== Problem details ==
For every line in the records below that holds "cechą", make a copy.

== Entries shown ==
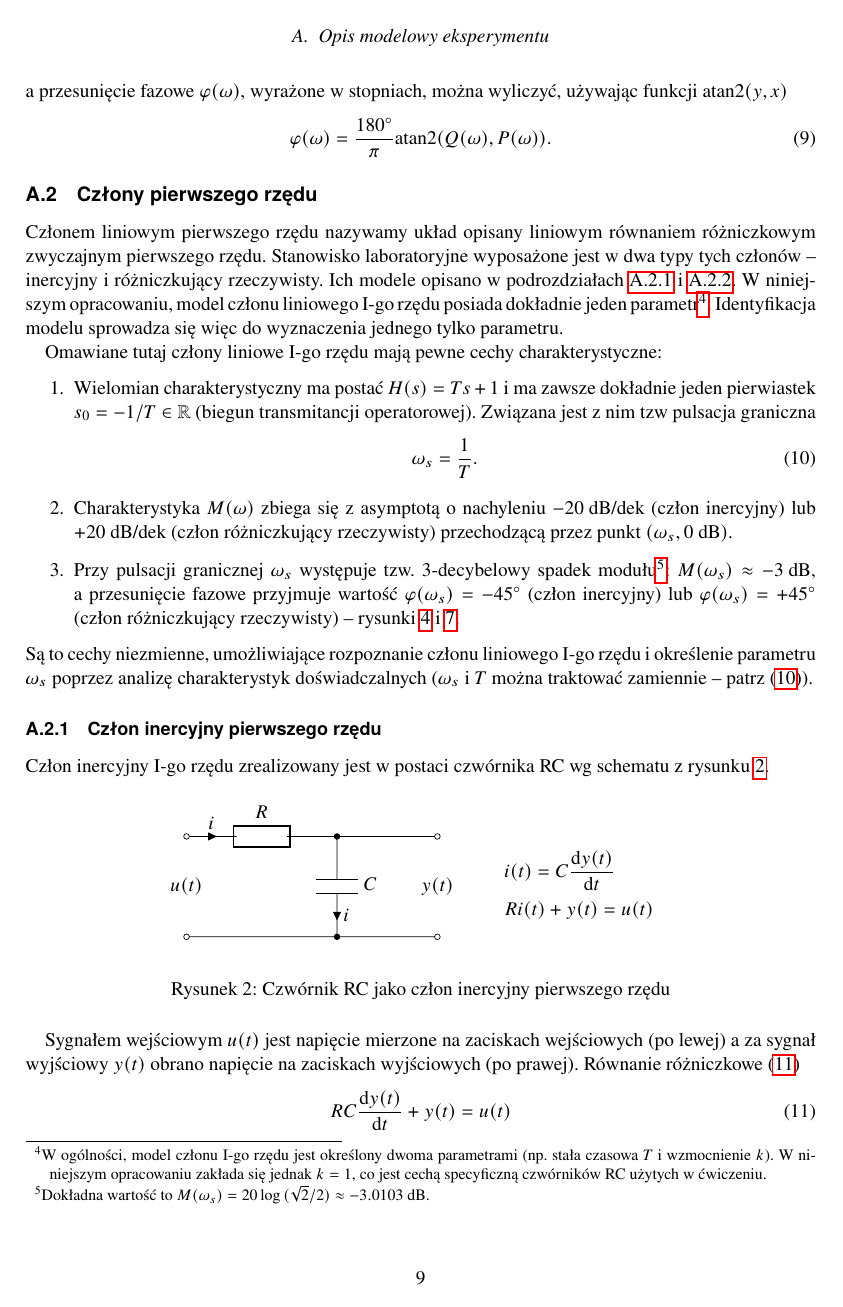
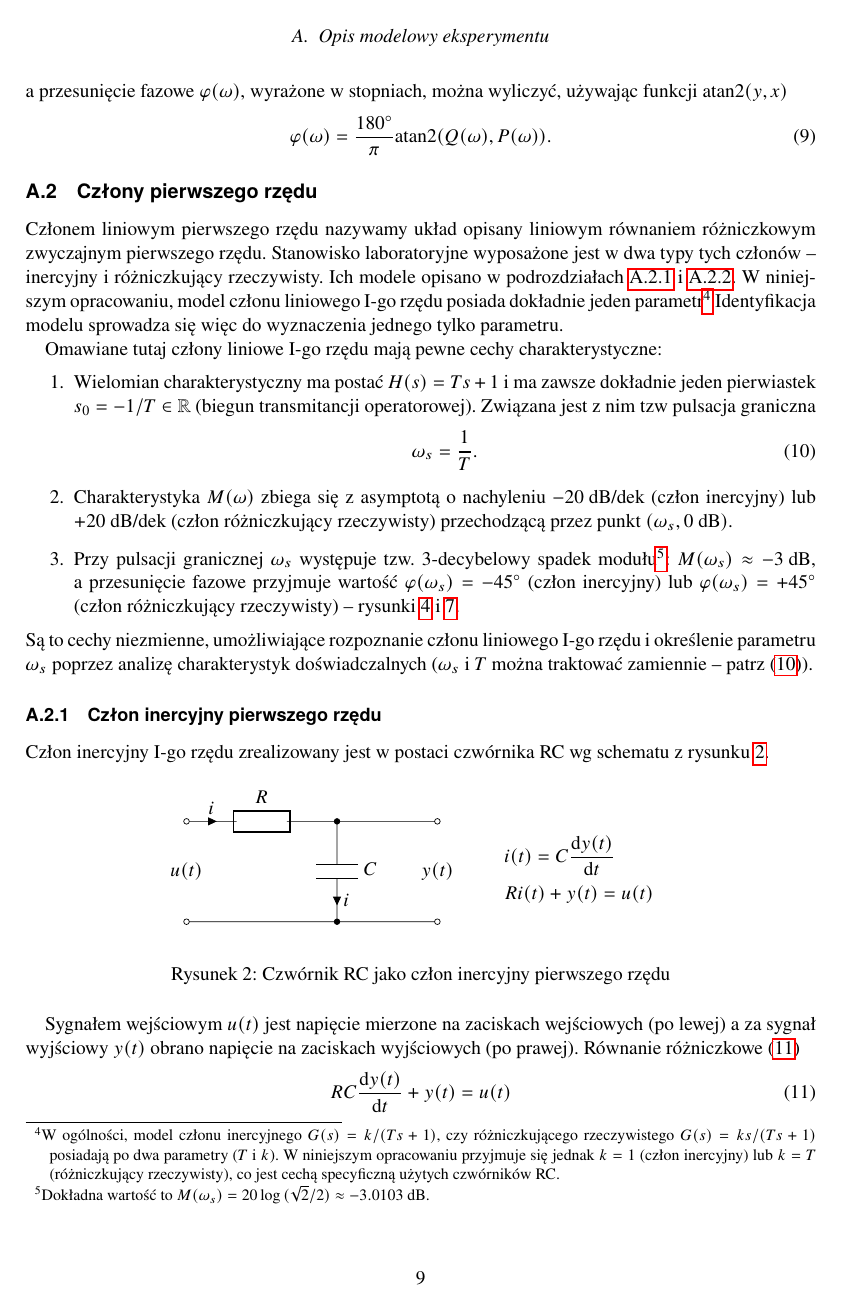
Before and after one commit to ztmir/ztmir-texfactory, a LaTeX document (src/latex/labs/lpas/lpas9.tex): page 9 of 18. Compiled offline with pdfLaTeX.

Commit message:
lpas9: minor errata

```diff
--- a/src/latex/labs/lpas/lpas9.tex
+++ b/src/latex/labs/lpas/lpas9.tex
@@ -537,11 +537,12 @@ następujące elementy.
   jest w~dwa typy tych członów -- inercyjny i~różniczkujący rzeczywisty. Ich
   modele opisano w~podrozdziałach \ref{sec:A9C2X} i~\ref{sec:TYRDA}.
   W~niniejszym opracowaniu, model członu liniowego I-go rzędu posiada dokładnie
-  jeden parametr\footnote{W~ogólności, model członu I-go rzędu jest określony
-  dwoma parametrami (np. stała czasowa $T$ i~wzmocnienie $k$). W~niniejszym
-  opracowaniu zakłada się jednak $k=1$, co~jest cechą specyficzną czwórników RC
-  użytych w~ćwiczeniu.}. Identyfikacja modelu sprowadza się więc do~wyznaczenia
-  jednego tylko parametru.
+  jeden parametr\footnote{W~ogólności, model członu inercyjnego $G(s) = k/(Ts +
+  1)$, czy różniczkującego rzeczywistego $G(s) = ks/(Ts + 1)$ posiadają po dwa
+  parametry ($T$ i $k$). W~niniejszym opracowaniu przyjmuje się jednak $k = 1$
+  (człon inercyjny) lub $k=T$ (różniczkujący rzeczywisty), co jest cechą
+  specyficzną użytych czwórników RC.} Identyfikacja modelu sprowadza się więc
+  do~wyznaczenia jednego tylko parametru.
 
   Omawiane tutaj człony liniowe I-go rzędu mają pewne cechy charakterystyczne:
   \begin{enumerate}
@@ -781,3 +779,6 @@ następujące elementy.
+  i~$k$). W~niniejszym opracowaniu zakłada się jednak $k=1$, co jest cechą
+  specyficzną badanego obwodu RLC.} (np. $T_1$ i~$T_2$ wg~\eqref{eq:QWXWZ},
+  albo, zamiennie, $\omega_0$ i~$\zeta$ -- patrz~\eqref{eq:TJ2HQ}).
 
   Człon drugiego rzędu zrealizowany jest w~postaci elektronicznego czwórnika RLC
   (rysunek~\ref{fig:FKPAJ}).
```
Also changed, not shown: src/latex/labs/lpas/lpas9.tex (15 more changed lines), 1 other file.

== Answer for the task ==
-  opracowaniu zakłada się jednak $k=1$, co~jest cechą specyficzną czwórników RC
+  (człon inercyjny) lub $k=T$ (różniczkujący rzeczywisty), co jest cechą
+  i~$k$). W~niniejszym opracowaniu zakłada się jednak $k=1$, co jest cechą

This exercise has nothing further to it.